- Garcia-Manero G, Kantarjian HM, Sanchez-Gonzalez B, Yang H, Rosner G, et al. (2006). Phase 1/2 study of the combination of 5-aza-2'-deoxycytidine with valproic acid in patients with leukemia. Blood , 108(10): 3271-3279.
- LUbbert M, Kuendgen A (2014). Combining DNA methyltransferase and histone deacetylase inhibition to treat acute myeloid leukemia/myelodysplastic syndrome: Achievements and challenges. Cancer, .
- Gore SD, Baylin S, Sugar E, Carraway H, Miller CB, et al. (2006). Combined DNA methyltransferase and histone deacetylase inhibition in the treatment of myeloid neoplasms. Cancer Res , 66(12): 6361-6369.
- Nebbioso A, Carafa V, Benedetti R, Altucci L (2012). Trials with 'epigenetic' drugs: an update. Mol Oncol , 6(6): 657-682.
- Connolly R, Stearns V (2012). Epigenetics as a therapeutic target in breast cancer. J Mammary Gland Biol Neoplasia , 17(3-4): 191-204.
- Connolly R, et al. (2011). OT3-01-06: A Phase 2 Study Investigating the Safety, Efficacy and Surrogate Biomarkers of Response of 5-Azacitidine (5-AZA) and Entinostat (MS-275) in Patients with Advanced Breast Cancer.
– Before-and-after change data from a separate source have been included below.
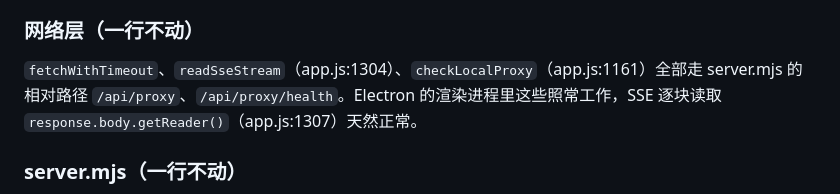
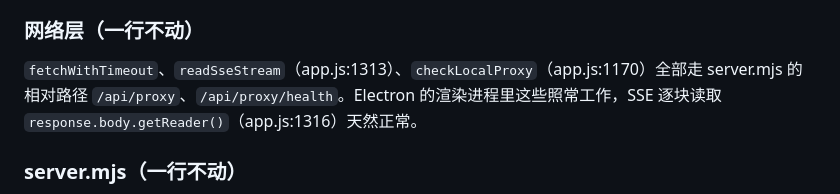
Before and after one commit to javakam/AIHubPanel, a Markdown page: prompt.md, the part around the change. GitHub-like rendering.

Commit message:
docs(desktop): 修正 prompt.md 里网络层的引用行号

```diff
--- a/prompt.md
+++ b/prompt.md
@@ -40,7 +40,7 @@
 
 ### 网络层（一行不动）
 
-`fetchWithTimeout`、`readSseStream`（app.js:1304）、`checkLocalProxy`（app.js:1161）全部走 server.mjs 的相对路径 `/api/proxy`、`/api/proxy/health`。Electron 的渲染进程里这些照常工作，SSE 逐块读取 `response.body.getReader()`（app.js:1307）天然正常。
+`fetchWithTimeout`、`readSseStream`（app.js:1313）、`checkLocalProxy`（app.js:1170）全部走 server.mjs 的相对路径 `/api/proxy`、`/api/proxy/health`。Electron 的渲染进程里这些照常工作，SSE 逐块读取 `response.body.getReader()`（app.js:1316）天然正常。
 
 ### server.mjs（一行不动）
 
```
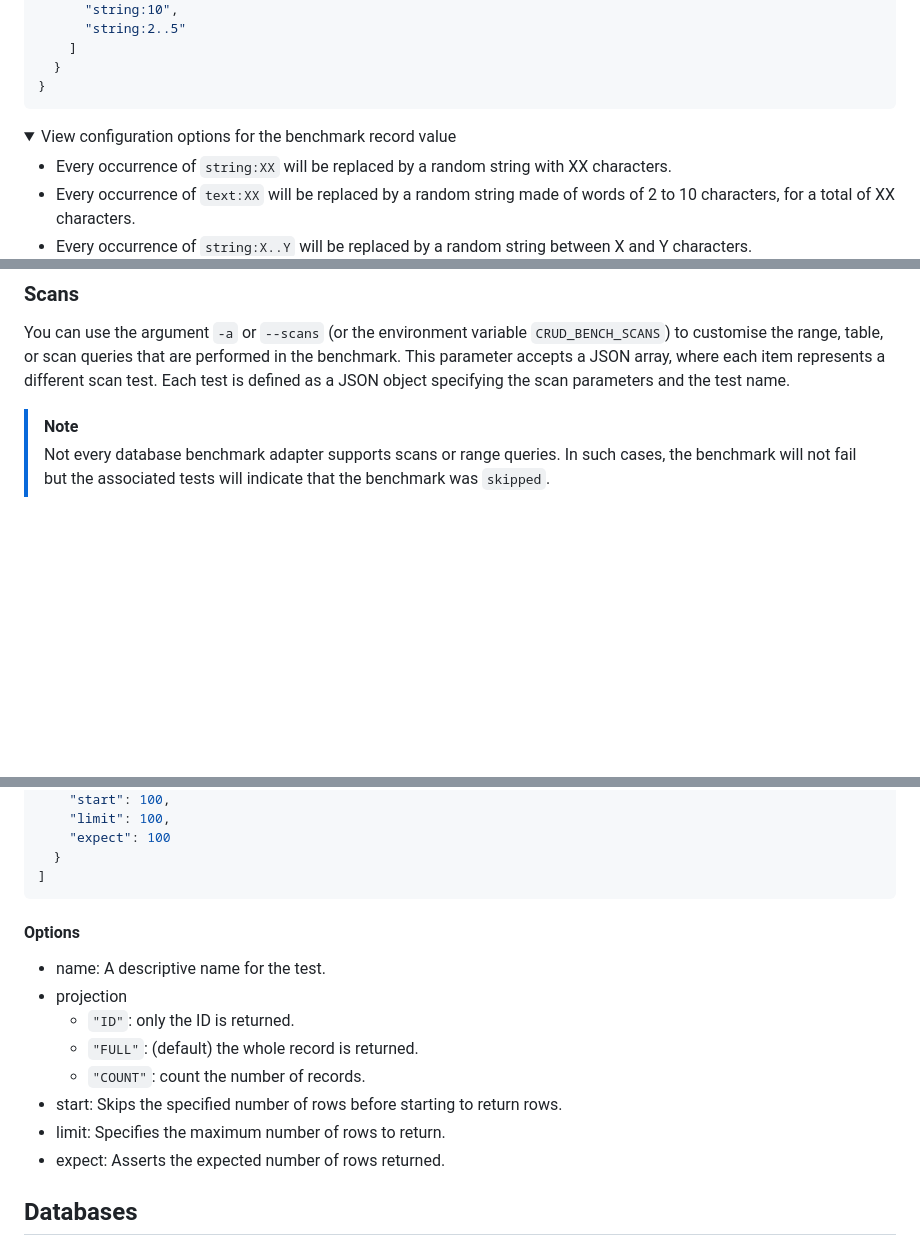
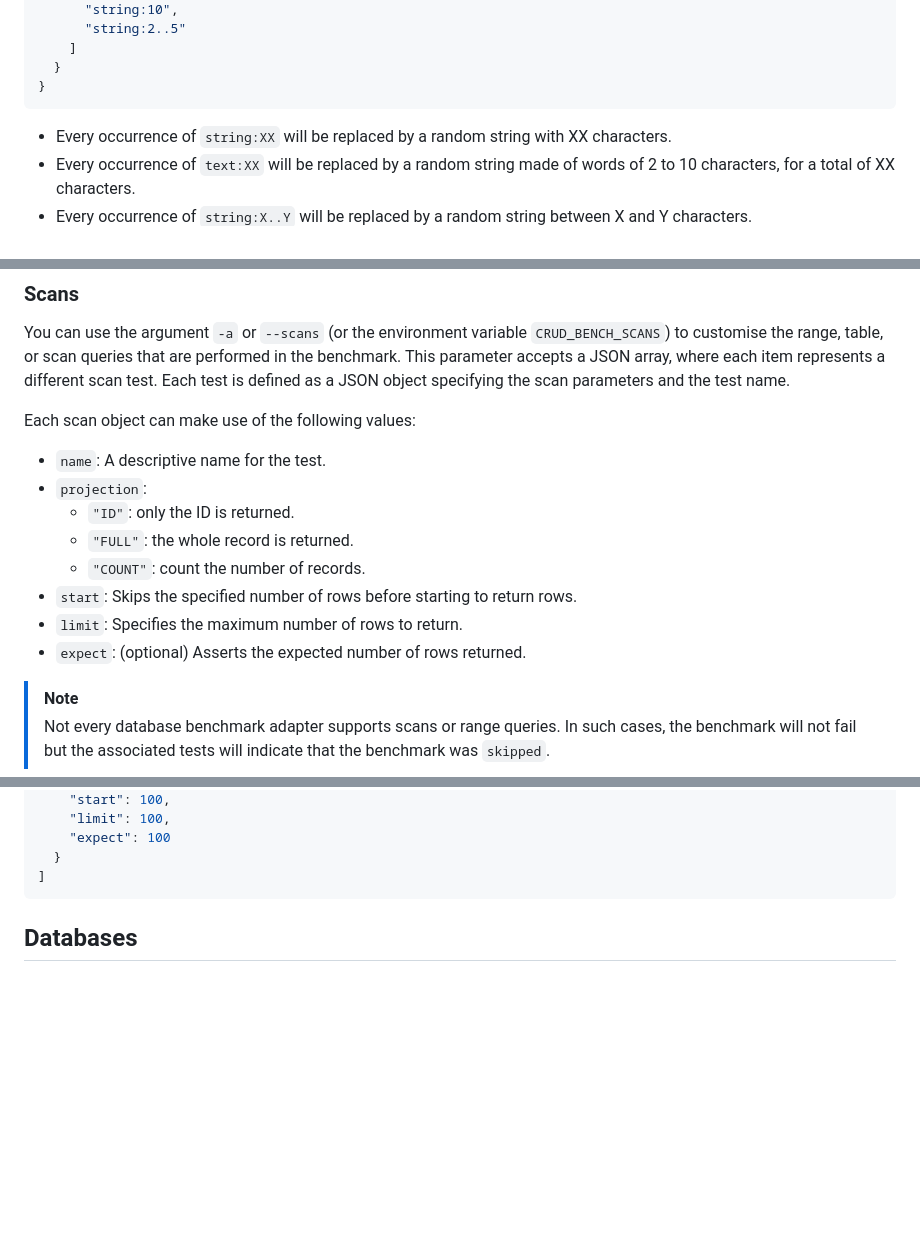
Before and after one commit to surrealdb/crud-bench, a Markdown page: README.md, 3 parts joined by grey strips. GitHub-like rendering; folded sections open; blank space fills up the shorter version.

````diff
--- a/README.md
+++ b/README.md
@@ -97,9 +97,6 @@ You can use the argument `-v` or `--value` (or the environment variable `CRUD_BE
 }
 ```
 
-<details>
-<summary>View configuration options for the benchmark record value</summary>
-
 - Every occurrence of `string:XX` will be replaced by a random string with XX characters.
 - Every occurrence of `text:XX` will be replaced by a random string made of words of 2 to 10 characters, for a total of
   XX characters.
@@ -124,6 +117,17 @@ You can use the argument `-v` or `--value` (or the environment variable `CRUD_BE
 ### Scans
 
 You can use the argument `-a` or `--scans` (or the environment variable `CRUD_BENCH_SCANS`) to customise the range, table, or scan queries that are performed in the benchmark. This parameter accepts a JSON array, where each item represents a different scan test. Each test is defined as a JSON object specifying the scan parameters and the test name.
+
+Each scan object can make use of the following values:
+
+- `name`: A descriptive name for the test.
+- `projection`:
+    - `"ID"`: only the ID is returned.
+    - `"FULL"`: the whole record is returned.
+    - `"COUNT"`: count the number of records.
+- `start`: Skips the specified number of rows before starting to return rows.
+- `limit`: Specifies the maximum number of rows to return.
+- `expect`: (optional) Asserts the expected number of rows returned.
 
 > [!NOTE]
 > Not every database benchmark adapter supports scans or range queries. In such cases, the benchmark will not fail but the associated tests will indicate that the benchmark was `skipped`.
@@ -146,17 +150,6 @@ You can use the argument `-a` or `--scans` (or the environment variable `CRUD_BE
   }
 ]
 ```
-
-#### Options
-
-- name: A descriptive name for the test.
-- projection
-    - `"ID"`: only the ID is returned.
-    - `"FULL"`: (default) the whole record is returned.
-    - `"COUNT"`: count the number of records.
-- start: Skips the specified number of rows before starting to return rows.
-- limit: Specifies the maximum number of rows to return.
-- expect: Asserts the expected number of rows returned.
 
 ## Databases
 
````
Also changed, not shown: other parts of README.md (+0 -4 lines).
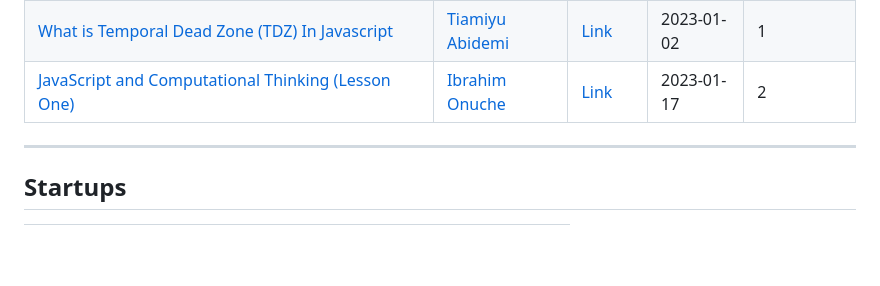
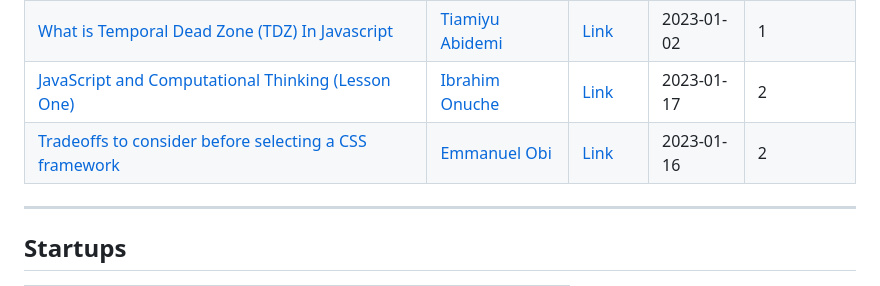
Before and after one commit to Olanetsoft/awesome-article-collection, a Markdown page: README.md, the part around the change. Rendered like a GitHub page; blank space fills up the shorter version.

Commit message:
<Docs>[Frontend]: I just added an article written by emmanuel  in the software engineering  section of the table

```diff
--- a/README.md
+++ b/README.md
@@ -240,6 +240,7 @@ Contents are added frequently! ⚡
 | [Understanding the Single Responsibility Principle: How to Improve Code Maintainability and Scalability](https://drprime.hashnode.dev/understanding-the-single-responsibility-principle-how-to-improve-code-maintainability-and-scalability) | [Dr Prime](https://hashnode.com/@Dr) | [Link](https://drprime.hashnode.dev/understanding-the-single-responsibility-principle-how-to-improve-code-maintainability-and-scalability) | 2023-01-15   | 3           |
 | [What is Temporal Dead Zone (TDZ) In Javascript](https://eeskay.hashnode.dev/what-is-temporal-dead-zone-tdz-in-javascript) | [Tiamiyu Abidemi](https://hashnode.com/@Eeskay) | [Link](https://eeskay.hashnode.dev/what-is-temporal-dead-zone-tdz-in-javascript) | 2023-01-02   | 1           |
 | [JavaScript and Computational Thinking (Lesson One)](https://thedevocado.hashnode.dev/javascript-and-computational-thinking-lesson-one) | [Ibrahim Onuche](https://www.linkedin.com/in/hello-onuche-hi/)| [Link](https://thedevocado.hashnode.dev/javascript-and-computational-thinking-lesson-one) | 2023-01-17   | 2          |
+| [Tradeoffs to consider before selecting a CSS framework](https://codeprophet.hashnode.dev/tradeoffs-to-consider-before-selecting-a-css-framework) | [Emmanuel Obi](https://twitter.com/koliko_man)| [Link](https://codeprophet.hashnode.dev/tradeoffs-to-consider-before-selecting-a-css-framework) | 2023-01-16   | 2          |
 ---
 
 ## Startups
```
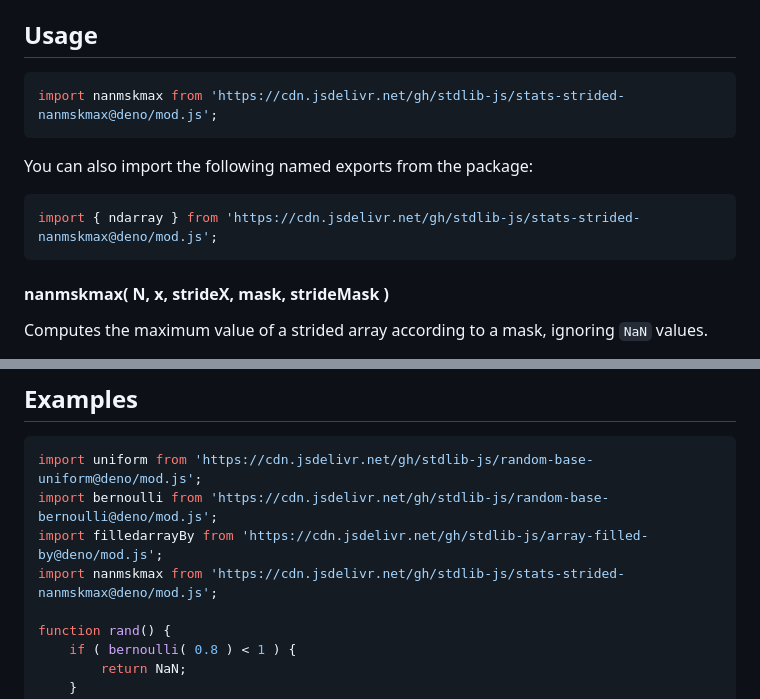
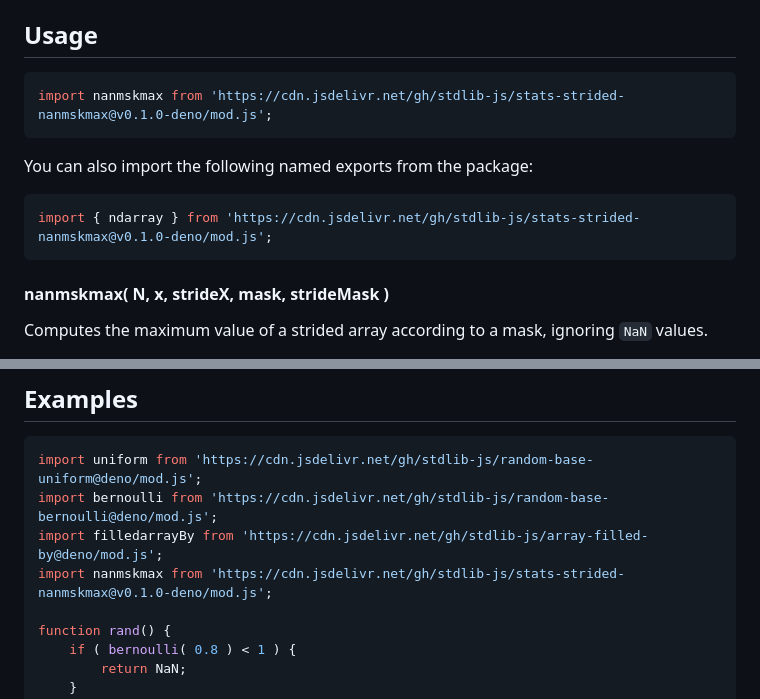
Before and after one commit to stdlib-js/stats-strided-nanmskmax, a Markdown page: README.md, 2 parts joined by grey strips. Rendered like a GitHub page.

Commit message:
Update README.md for Deno bundle v0.1.0

````diff
--- a/README.md
+++ b/README.md
@@ -48,13 +48,13 @@ limitations under the License.
 ## Usage
 
 ```javascript
-import nanmskmax from 'https://cdn.jsdelivr.net/gh/stdlib-js/stats-strided-nanmskmax@deno/mod.js';
+import nanmskmax from 'https://cdn.jsdelivr.net/gh/stdlib-js/stats-strided-nanmskmax@v0.1.0-deno/mod.js';
 ```
 
 You can also import the following named exports from the package:
 
 ```javascript
-import { ndarray } from 'https://cdn.jsdelivr.net/gh/stdlib-js/stats-strided-nanmskmax@deno/mod.js';
+import { ndarray } from 'https://cdn.jsdelivr.net/gh/stdlib-js/stats-strided-nanmskmax@v0.1.0-deno/mod.js';
 ```
 
 #### nanmskmax( N, x, strideX, mask, strideMask )
@@ -158,7 +158,7 @@ var v = nanmskmax.ndarray( 5, x, 2, 1, mask, 2, 1 );
 import uniform from 'https://cdn.jsdelivr.net/gh/stdlib-js/random-base-uniform@deno/mod.js';
 import bernoulli from 'https://cdn.jsdelivr.net/gh/stdlib-js/random-base-bernoulli@deno/mod.js';
 import filledarrayBy from 'https://cdn.jsdelivr.net/gh/stdlib-js/array-filled-by@deno/mod.js';
-import nanmskmax from 'https://cdn.jsdelivr.net/gh/stdlib-js/stats-strided-nanmskmax@deno/mod.js';
+import nanmskmax from 'https://cdn.jsdelivr.net/gh/stdlib-js/stats-strided-nanmskmax@v0.1.0-deno/mod.js';
 
 function rand() {
     if ( bernoulli( 0.8 ) < 1 ) {
````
Cancer Research, 71(24 Supplement): p. OT3-01-06.
- Appleton K, Mackay HJ, Judson I, Plumb JA, McCormick C, et al. (2007). Phase I and pharmacodynamic trial of the DNA methyltransferase inhibitor decitabine and carboplatin in solid tumors. J Clin Oncol , 25(29): 4603-4609.
- Winquist E, et al. (2006). Phase II trial of DNA methyltransferase 1 inhibition with the antisense oligonucleotide MG98 in patients with metastatic renal carcinoma: a National Cancer Institute of Canada Clinical Trials Group investigational new drug study. Invest New Drugs, 24(2): p. 159-67.
- Amato RJ, Stephenson J, Hotte S, Nemunaitis J, Bélanger K, et al. (2012). MG98, a second-generation DNMT1 inhibitor, in the treatment of advanced renal cell carcinoma. Cancer Invest , 30(5): 415-421.
- NCI (2015). None Available from: http://www.cancer.gov/clinicaltrials/search, .
- NIH (). None Available from: https://www.clinicaltrials.gov/, .
- Azad N, Zahnow CA, Rudin CM, Baylin SB (2013). The future of epigenetic therapy in solid tumours--lessons from the past. Nat Rev Clin Oncol , 10(5): 256-266.
- LoRusso P, et al. (2013). Abstract A120: A Phase Ib study of CC-486 (Oral Azacitidine) as a priming agent for carboplatin or NAB-paclitaxel in subjects with relapsed and refractory solid tumors. Molecular Cancer Therapeutics, 12(11 Supplement): p. A120.
- Garcia-Manero G, et al. (2012). Safety and Efficacy of Oral Azacitidine (CC-486) Administered in Extended Treatment Schedules to Patients with Lower-Risk Myelodysplastic Syndromes. ASH Annual Meeting Abstracts, 120(21): p. 424.
- Hubeek I, et al. (). The human equilibrative nucleoside transporter 1 mediates in vitro cytarabine sensitivity in childhood acute myeloid leukaemia. Br J Cancer, 93(12): p. 1388-1394.
- Marce S, et al. (2006). Expression of human equilibrative nucleoside transporter 1 (hENT1) and its correlation with gemcitabine uptake and cytotoxicity in mantle cell lymphoma. , Vol. 91, 895-902.
- Juergens RA, Wrangle J, Vendetti FP, Murphy SC, Zhao M, et al. (2011). Combination epigenetic therapy has efficacy in patients with refractory advanced non-small cell lung cancer. Cancer Discov , 1(7): 598-607.
- Traina F, Visconte V2, Elson P3, Tabarroki A2, Jankowska AM2, et al. (2014). Impact of molecular mutations on treatment response to DNMT inhibitors in myelodysplasia and related neoplasms. Leukemia , 28(1): 78-87.
- Itzykson R, Kosmider O, Cluzeau T, Mansat-De Mas V, Dreyfus F, et al. (2011). Impact of TET2 mutations on response rate to azacitidine in myelodysplastic syndromes and low blast count acute myeloid leukemias. Leukemia , 25(7): 1147-1152.